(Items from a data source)
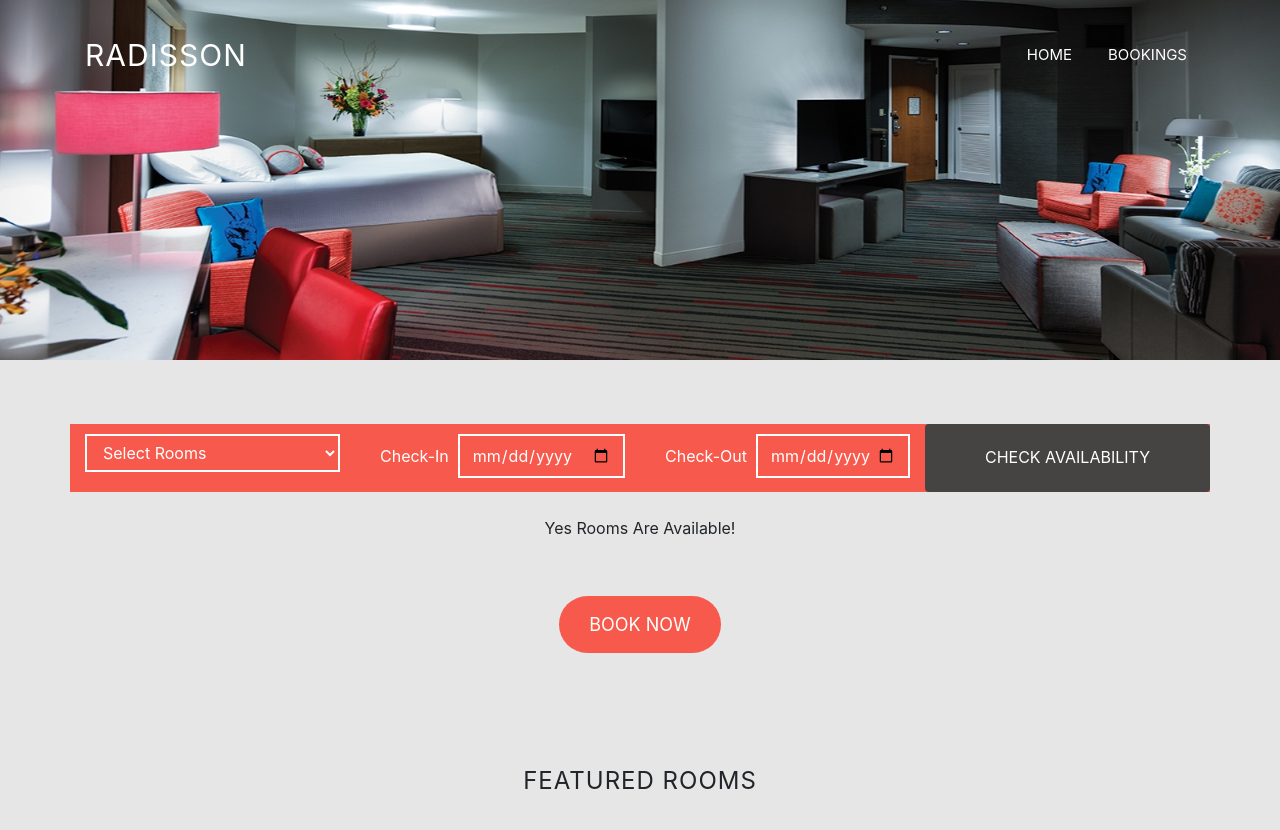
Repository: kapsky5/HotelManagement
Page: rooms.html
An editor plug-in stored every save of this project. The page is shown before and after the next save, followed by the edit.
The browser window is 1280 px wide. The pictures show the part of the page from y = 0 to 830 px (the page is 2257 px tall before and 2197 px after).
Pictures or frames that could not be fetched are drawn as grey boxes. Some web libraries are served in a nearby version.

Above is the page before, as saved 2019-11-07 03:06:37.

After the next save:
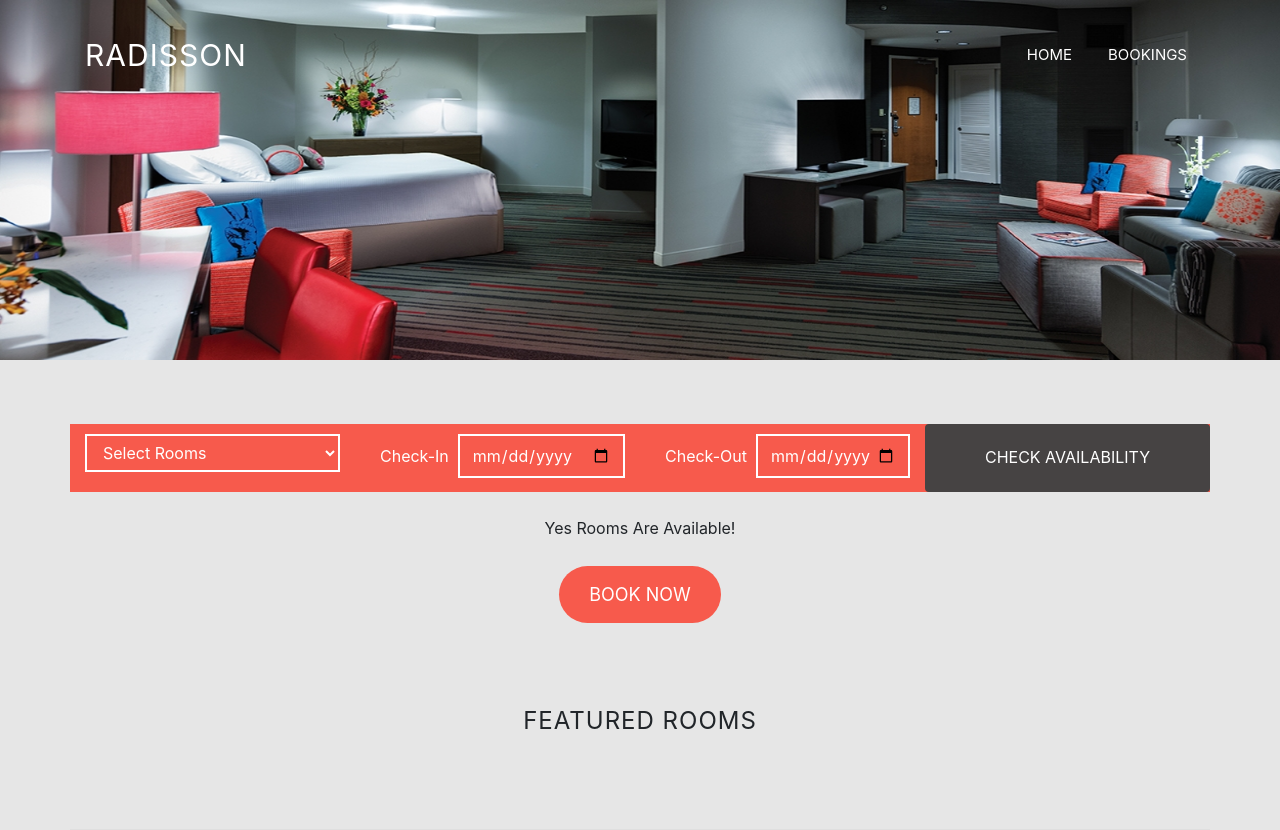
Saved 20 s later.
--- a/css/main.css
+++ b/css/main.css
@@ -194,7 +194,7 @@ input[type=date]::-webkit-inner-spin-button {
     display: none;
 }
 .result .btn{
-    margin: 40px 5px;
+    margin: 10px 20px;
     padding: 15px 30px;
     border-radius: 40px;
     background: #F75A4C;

(How to complete this task): Show all lines from the entries that hold "next".

(Solution):
An editor plug-in stored every save of this project. The page is shown before and after the next save, followed by the edit.
After the next save:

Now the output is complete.